Desert Sessions: Songs for Personal and Public Apocalypse Survival

While the Bitchfork readership is measly in quantity, it is international (or all of you use VPNs or a combo of both). Usually it is the music that brings us together, but today, please join me as we socially distance ourselves.

Before the virus, I’ve contemplated a self-imposed social distancing. The idea came from a plane ride and some fungi. For a long-enough-to-be-annoying-frame-of-time, I have felt like I was standing at the edge of the world. The Earth and all its contents at my back, looking out at infinite– overwhelmingly lonely and in awe of the how, despite being filled with stars and planets, space is so stark.

The fact a virus that requires distancing ourselves from humans is an ironic and somewhat cathartic event to (maybe?) wrap up these last few weeks. However, just as I am in awe of the starkness of the universe, I am equally thankful for the solitude.

The Desert Sessions Vol. 11 & 12 is the perfect soundtrack for everything I am seeing and feeling at this time. It offers an apocalyptic feel without much of the seriousness but much of the absurdness and loneliness mixed with elements of survival.

Desert-Sessions-Vol-11

From Wiki:

The Desert Sessions are a musical collective series, founded by Josh Homme in 1997. Artists such as Brant BjorkPJ HarveyJeordie White (a.k.a. Twiggy Ramirez)Dave CatchingNick OliveriMark LaneganJohn McBainBen ShepherdJosh FreeseChris GossAlain JohannesTroy Van LeeuwenDean Ween, and many others from the Palm Desert Scene have contributed as songwriters and musicians.

I am a big/huge/large/massive/fluffy fan of Josh Homme’s talents, work, and collaborative efforts. Like members of The Mars Volta as well as Mike Patton, I don’t know how the dude sleeps: Queens of the Stone Age, Them Crooked Vultures, Eagles of Death Metal, KYUSS, Iggy Pop; and extensive work with Foo Fighters and Arctic Monkeys.

Example 1:

It’s not often you see a very large, ginger man with such moves.
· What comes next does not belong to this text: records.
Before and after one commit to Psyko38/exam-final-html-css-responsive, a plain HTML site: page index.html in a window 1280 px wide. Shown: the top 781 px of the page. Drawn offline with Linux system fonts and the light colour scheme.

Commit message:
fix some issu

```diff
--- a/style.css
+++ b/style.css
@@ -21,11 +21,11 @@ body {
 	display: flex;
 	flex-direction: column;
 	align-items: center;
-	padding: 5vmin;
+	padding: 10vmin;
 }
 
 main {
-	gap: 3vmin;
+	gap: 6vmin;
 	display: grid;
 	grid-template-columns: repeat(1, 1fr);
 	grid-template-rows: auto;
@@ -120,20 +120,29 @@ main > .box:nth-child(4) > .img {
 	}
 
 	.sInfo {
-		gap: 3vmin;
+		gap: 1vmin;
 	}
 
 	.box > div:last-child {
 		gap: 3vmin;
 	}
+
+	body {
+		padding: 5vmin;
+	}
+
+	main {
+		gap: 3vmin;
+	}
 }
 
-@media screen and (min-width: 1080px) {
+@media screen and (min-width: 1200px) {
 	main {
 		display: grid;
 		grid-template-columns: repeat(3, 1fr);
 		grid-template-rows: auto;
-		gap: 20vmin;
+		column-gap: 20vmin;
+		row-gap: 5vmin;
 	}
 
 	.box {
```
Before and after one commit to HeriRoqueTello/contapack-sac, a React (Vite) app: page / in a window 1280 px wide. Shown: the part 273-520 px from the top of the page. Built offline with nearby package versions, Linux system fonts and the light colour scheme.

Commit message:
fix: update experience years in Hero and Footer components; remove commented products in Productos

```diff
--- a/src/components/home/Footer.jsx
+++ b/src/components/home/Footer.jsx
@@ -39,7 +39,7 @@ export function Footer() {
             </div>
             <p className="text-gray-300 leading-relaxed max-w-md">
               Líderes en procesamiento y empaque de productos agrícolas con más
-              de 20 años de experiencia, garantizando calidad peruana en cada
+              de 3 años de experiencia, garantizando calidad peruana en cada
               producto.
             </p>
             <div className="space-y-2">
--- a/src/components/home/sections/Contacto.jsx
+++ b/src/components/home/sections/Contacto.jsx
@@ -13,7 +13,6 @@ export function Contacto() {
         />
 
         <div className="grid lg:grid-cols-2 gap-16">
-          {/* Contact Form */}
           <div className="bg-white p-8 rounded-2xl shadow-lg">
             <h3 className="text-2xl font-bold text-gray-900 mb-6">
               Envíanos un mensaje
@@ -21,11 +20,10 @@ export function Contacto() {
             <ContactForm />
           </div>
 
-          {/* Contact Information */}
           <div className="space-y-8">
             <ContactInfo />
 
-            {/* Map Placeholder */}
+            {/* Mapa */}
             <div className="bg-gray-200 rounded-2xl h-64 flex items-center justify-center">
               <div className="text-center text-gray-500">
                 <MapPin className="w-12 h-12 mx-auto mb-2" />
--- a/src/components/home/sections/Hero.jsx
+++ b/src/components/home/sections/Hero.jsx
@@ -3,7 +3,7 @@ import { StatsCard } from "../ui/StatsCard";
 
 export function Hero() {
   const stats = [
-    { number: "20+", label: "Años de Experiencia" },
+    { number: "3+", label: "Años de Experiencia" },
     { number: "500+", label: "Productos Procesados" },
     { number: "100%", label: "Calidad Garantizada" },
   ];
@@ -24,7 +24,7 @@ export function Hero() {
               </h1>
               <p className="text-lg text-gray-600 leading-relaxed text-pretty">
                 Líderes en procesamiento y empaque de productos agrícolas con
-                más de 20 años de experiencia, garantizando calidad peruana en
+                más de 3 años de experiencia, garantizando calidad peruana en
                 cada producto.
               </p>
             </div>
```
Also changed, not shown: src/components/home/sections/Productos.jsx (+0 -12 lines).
Also, please never tell me masculinity and flamboyance are an oxymoron or mutually exclusive (and have you seen him roller skate?).

Josh Homme has been doing wonderful things for decades. He began the Desert Sessions in 1997. Since that time, he has produced 12 volumes, the latest being Vol. 11: Arriverderci Despair and  Volume 12: Tightwads & Nitwits & Critics & Heels. These volumes features greats like Billy Gibbons of ZZ Top, Les Claypool of Primus, Stella Mozgawa of Warpaint, Jakes Shears of Scissor Sisters, Matt Berry of everything, Matt Sweeney, Carla Azar of Autolux and Jack White, and Mike Kerr of Royal Blood (all seen in the featured photo of this post).

Here are some of my favorites from the latest volumes.

Continue reading Desert Sessions: Songs for Personal and Public Apocalypse Survival

2020: The Year of Live Music

Calling it now: 2020 is The Year of Live Music in my small corner of the world.

I ended 2019 by seeing a pretty transcendent performance by BADBADNOTGOOD (a bucket list show for me).

This is what is on deck for 2020 so far:

Continue reading 2020: The Year of Live Music